Updated with correction
Key players in the cryptocurrency market are leaning toward added regulatory scrutiny to head off potential investor concerns.
Fidelity Digital Assets, launched in late 2018 by Fidelity Investments as the first major firm in institutional asset servicing to offer cryptocurrency custody and trade execution operations, was granted a charter in October from the New York State Department of Financial Services to operate as a limited liability trust company.
Obtaining the charter allows more potential institutional clients to do business with Fidelity Digital Assets, said Tom Jessop, its New York-based president. "We think it's a high bar and a signal to the market that we meet fairly stringent regulatory requirements, and that's important to us," he said. "We want our clients to know not just what we say about our business, but that we are regulated and have certain regulatory obligations that over time we need to maintain."
New York-based Grayscale Investments LLC — which touts itself as the world's largest digital asset manager with $2.6 billion AUM and offers 10 cryptocurrency investment products to institutional and accredited investors, four of which trade publicly and are available to all investors — had a similar thought when it applied for its Grayscale Bitcoin Trust to become a Securities and Exchange Commission reporting company, a designation it officially received on Jan. 21.
Grayscale Bitcoin Trust, the first digital currency investment vehicle to attain the status of an SEC reporting company, will now file quarterly and annual reports as well as audited financial statements such as 10-Qs and 10-Ks.
"We want to be signaling to folks that if you are demonstrating and consistently have a track record of operational excellence and the ability to create products with the appropriate level of disclosure and reporting, that there are very viable ways to work within the existing regulatory frameworks, despite the fact that digital currencies and digital assets are new," said Michael Sonnenshein, managing director of Grayscale in New York.
The process took roughly a year to complete, Mr. Sonnenshein said. The voluntary filing became public in November and after some SEC questions were answered, took effect last month.

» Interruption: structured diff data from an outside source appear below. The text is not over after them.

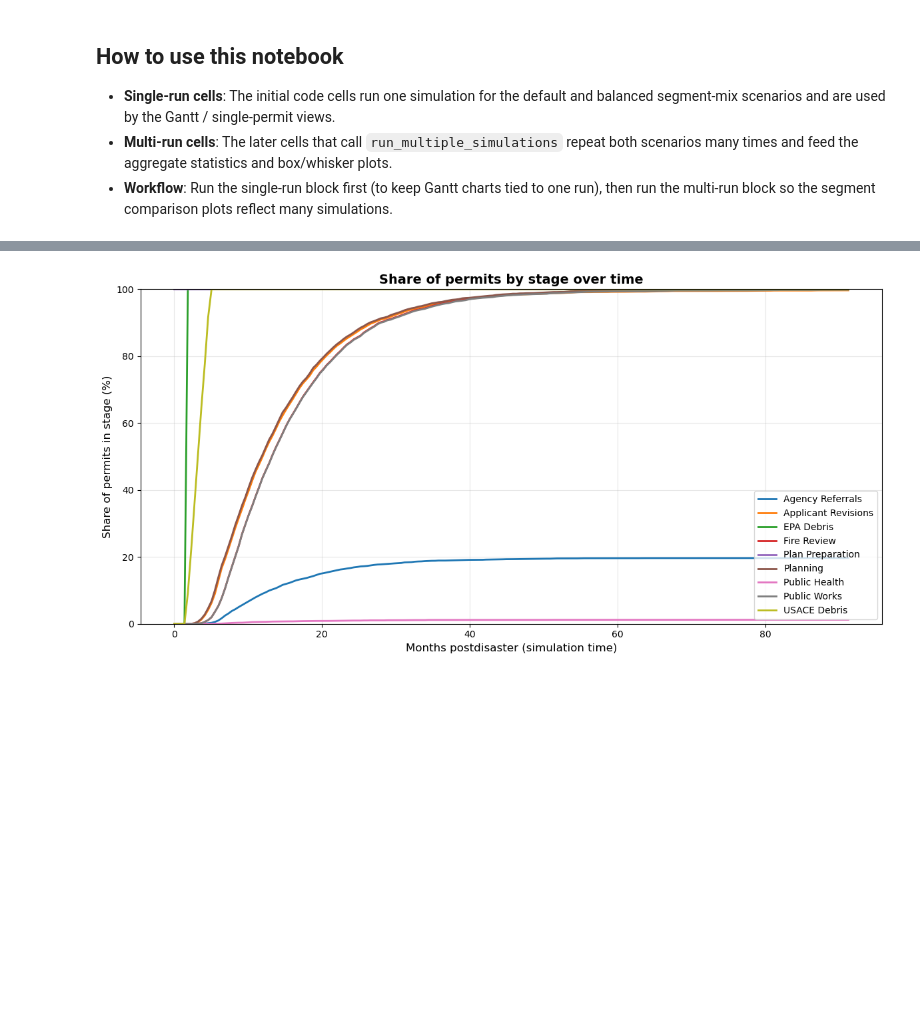
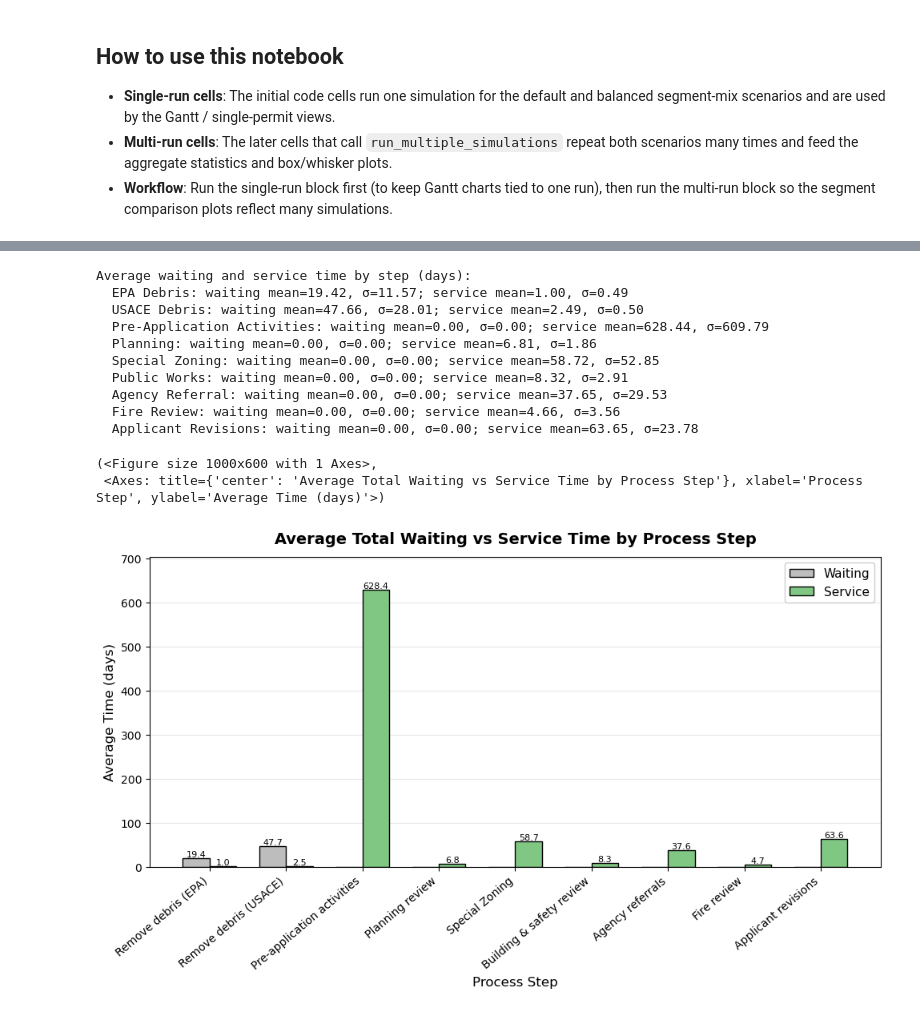
Before and after one commit to MIT-HSCL/permitting-model, a Jupyter notebook: run_simulation_with_segments.ipynb, the cells around one changed output, grey strips where cells are left out. Saved outputs shown, nothing was run; the diff lists cells and outputs as text; code cells hidden in the pictures; blank space fills up the shorter version.

```diff
--- a/run_simulation_with_segments.ipynb
+++ b/run_simulation_with_segments.ipynb
@@ -286,7 +489,32 @@ plt.show()
 # %%
-from visualize_permits import plot_permits_by_stage_over_time
-import matplotlib.pyplot as plt
-fig, ax = plot_permits_by_stage_over_time(sim_balanced.completed_permits)
-plt.show()
+# Visualize the time each permit spends in each stage
+from visualize_permits import plot_average_waiting_and_service_by_step
+
+
+# Visualize aggregate time spent in each process stage across all runs
+label_map = {
+    "EPA Debris": "Remove debris (EPA)",
+    "USACE Debris": "Remove debris (USACE)",
+    "Pre-Application Activities": "Pre-application activities",
+    "Planning": "Planning review",
+    "Special Zoning Review": "Special zoning review",
+    "Public Works": "Building & safety review",
+    "Agency Referral": "Agency referrals",
+    "Fire Review": "Fire review",
+    "Applicant Revisions": "Applicant revisions",
+}
+plot_average_waiting_and_service_by_step(sim.completed_permits, label_map=label_map)
 # %% [output]
+Average waiting and service time by step (days):
+  EPA Debris: waiting mean=19.42, σ=11.57; service mean=1.00, σ=0.49
+  USACE Debris: waiting mean=47.66, σ=28.01; service mean=2.49, σ=0.50
+  Pre-Application Activities: waiting mean=0.00, σ=0.00; service mean=628.44, σ=609.79
+  Planning: waiting mean=0.00, σ=0.00; service mean=6.81, σ=1.86
+  Special Zoning: waiting mean=0.00, σ=0.00; service mean=58.72, σ=52.85
+  Public Works: waiting mean=0.00, σ=0.00; service mean=8.32, σ=2.91
+  Agency Referral: waiting mean=0.00, σ=0.00; service mean=37.65, σ=29.53
+  Fire Review: waiting mean=0.00, σ=0.00; service mean=4.66, σ=3.56
+  Applicant Revisions: waiting mean=0.00, σ=0.00; service mean=63.65, σ=23.78
+(<Figure size 1000x600 with 1 Axes>,
+ <Axes: title={'center': 'Average Total Waiting vs Service Time by Process Step'}, xlabel='Process Step', ylabel='Average Time (days)'>)
-[figure, old version]
+[figure, new version]
```
Also changed, not shown: parts of 14 cells of this notebook, 11 other files.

Grayscale Bitcoin Trust is the firm's largest investment vehicle, with $2.4 billion in assets as of Jan. 17. A more stringent reporting system "is what investors are expecting of a product of this size and scope," Mr. Sonnenshein added.
Craig Salm, director of legal at Grayscale, said many institutional investors are not able to even consider an instrument that isn't reporting to the SEC, so this development should widen the trust's investor base.
"Because many institutional investors do not have the legal or operational wherewithal to hold the assets directly, they must use instruments or third-party custodians for almost everything that they invest in," Mr. Sonnenshein said. "Now that there is a bitcoin product that is SEC reporting and has that (higher) level of disclosure, they may now be able to consider it."
Bitwise Asset Management Inc., a San Francisco cryptoasset manager, like several other digital asset firms has tried to register a bitcoin exchange-traded fund with the SEC but thus far has come up short. In October, the SEC rejected Bitwise's proposal because it did not meet the legal requirements to prevent fraud or market manipulation, the SEC said. To date, no bitcoin ETF has been approved.
Matthew Hougan, vice president and global head of research at Bitwise, said his firm applied for the ETF to access financial advisers in wealth management. Bitwise surveyed roughly 400 advisers before filing the application in early 2019 and found that two-thirds would prefer to buy cryptoassets through an ETF, Mr. Hougan said.
Mr. Hougan said Bitwise is reviewing the SEC response to its application, which it officially withdrew in January, and will reapply "as soon as possible." He declined to provide Bitwise's assets under management.